Now I’m going to be candid with you. I’m not a “Lutheran-bashing” Lutheran pastor. I am not someone who is going to stand up here and bash Lutheran teaching or practice or culture (and as weird as it sounds, there are Lutheran pastors out there who do this). But I will say this. It’s not a slam, it’s just a fact. I was born and raised Lutheran Church Missouri Synod, went to all Lutheran schools my whole life; it is in my DNA. Do you know how long it took me to realize that there is a verse 10 that comes after Ephesians 2: 8—9? A lot longer that I care to admit. Just about any Lutheran and really any Christian who’s been around the block should be able to recite by heart, “For by grace you have been saved through faith, and this not of yourselves, it is the gift of God, not by works, so that no one can boast.” Yeah! But who knows verse ten by heart? I didn’t really know it was there! The catechism seems to stop at verse 9! But the idea continues on and says so much more about our lives in Christ! Taken as a whole, this passage does a beautiful job of telling us that we are saved from death and hell and that none of that is by our doing—clearly it is a gift from God. Then it goes on to share the simple insight that we are saved for a life of service.

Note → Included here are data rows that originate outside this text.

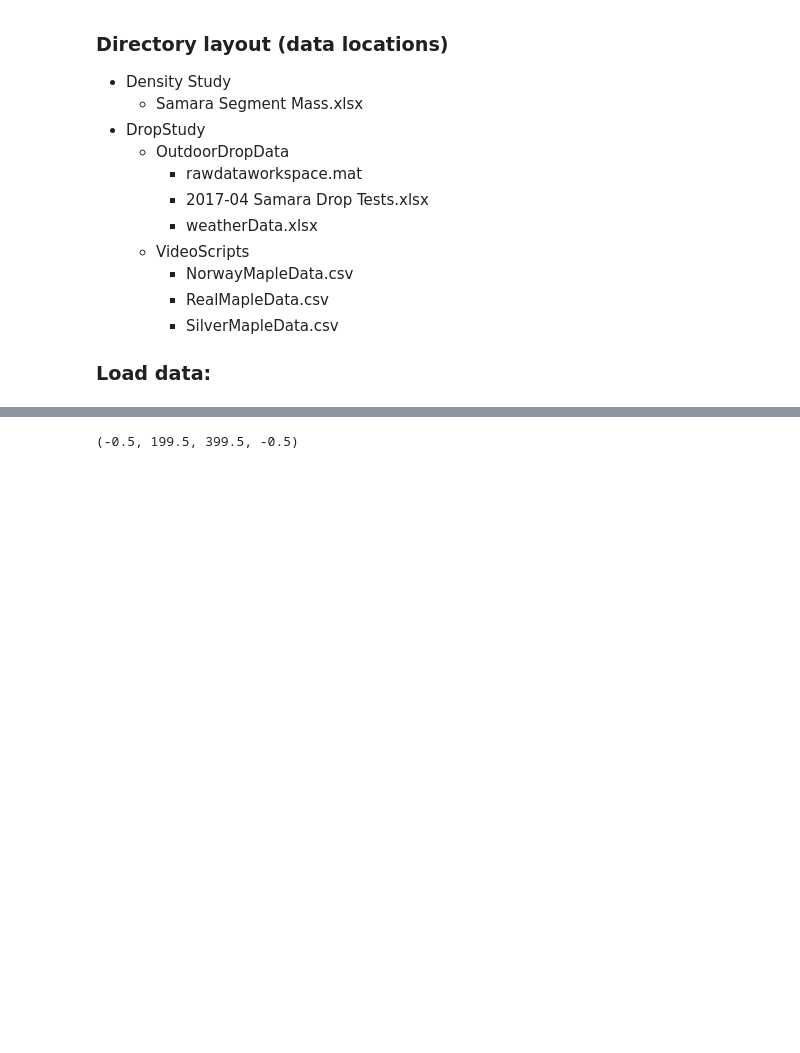
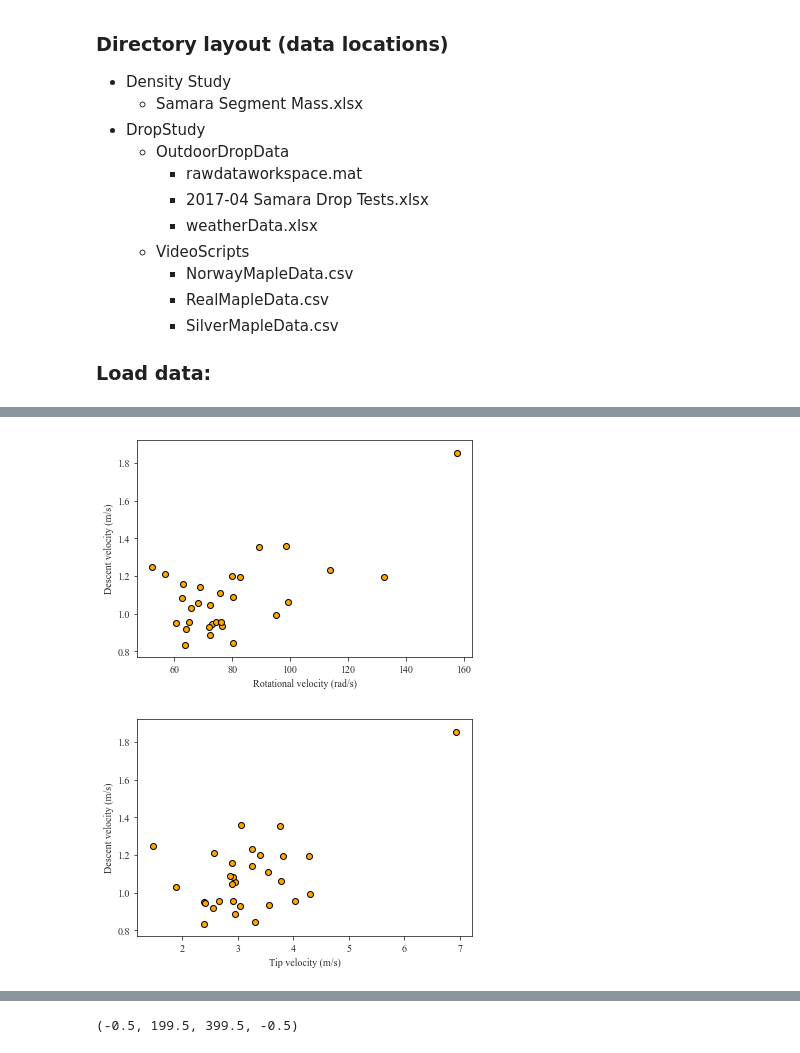
Before and after one commit to RossDynamics/team-samara, a Jupyter notebook: AllDataViz.ipynb, the cells around one changed output, grey strips where cells are left out. Saved outputs shown, nothing was run; the diff lists cells and outputs as text; code cells hidden in the pictures; blank space fills up the shorter version.

```diff
--- a/AllDataViz.ipynb
+++ b/AllDataViz.ipynb
@@ -305,3 +321,20 @@ N 1.0250185504481362 $\pm$ 0.32091263920810276
+# %%
+Speeds = collected_data[collected_data['SamaraType']=='r']['IDspeedMean'].values
+Rotvels = collected_data[collected_data['SamaraType']=='r']['IDrotMean'].values
+
+plt.figure()
+plt.scatter(Rotvels, Speeds, color='orange', edgecolor='black')
+plt.xlabel('Rotational velocity (rad/s)')
+plt.ylabel('Descent velocity (m/s)')
+
+plt.figure()
+plt.scatter(Rotvels*radii/1000, Speeds, color='orange', edgecolor='black')
+plt.xlabel('Tip velocity (m/s)')
+plt.ylabel('Descent velocity (m/s)')
+plt.savefig('Figures/TipVelocity.png', dpi=300, transparent=True, bbox_inches=0)
+# %% [output]
+[figure, added]
+[figure, added]
 # %%
 from windrose import WindroseAxes
 from matplotlib import patches
```
Also changed, not shown: parts of 16 cells of this notebook, 52 other files.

There are things that God wants us to do, as his saved people.
If you have ever had the pleasure of staying at a Ritz-Carlton hotel, (I can count the times on one finger), you know it is one amazing experience. Each staff member is mindful of one thing: serving guests. The hotel’s corporate motto is: “We are ladies and gentlemen serving ladies and gentlemen.” Employees are empowered to correct a problem or handle a complaint. When a guest thanks a staff member, rather than responding “No problem” or, “hey, it’s OK” they look the guest in the eye and say, “It’s a pleasure to serve you.” I don’t care who you are—service like that makes an impression. Service like that doesn’t happen by chance. It is intentional and sincere.You and I are saved for a life of intentional and sincere service. It’s all there in Ephesians 2: 10For(G) we are his workmanship,(H) created in Christ Jesus(I) for good works,(J) which God prepared beforehand,(K) that we should walk in them.” It is time for us to do the good works which God has prepared for us. Now is the time to intentionally and sincerely walk the walk. Let us learn the pleasure of serving. After all, service to our fellow man is service to our Lord Jesus. It is what we have been saved for.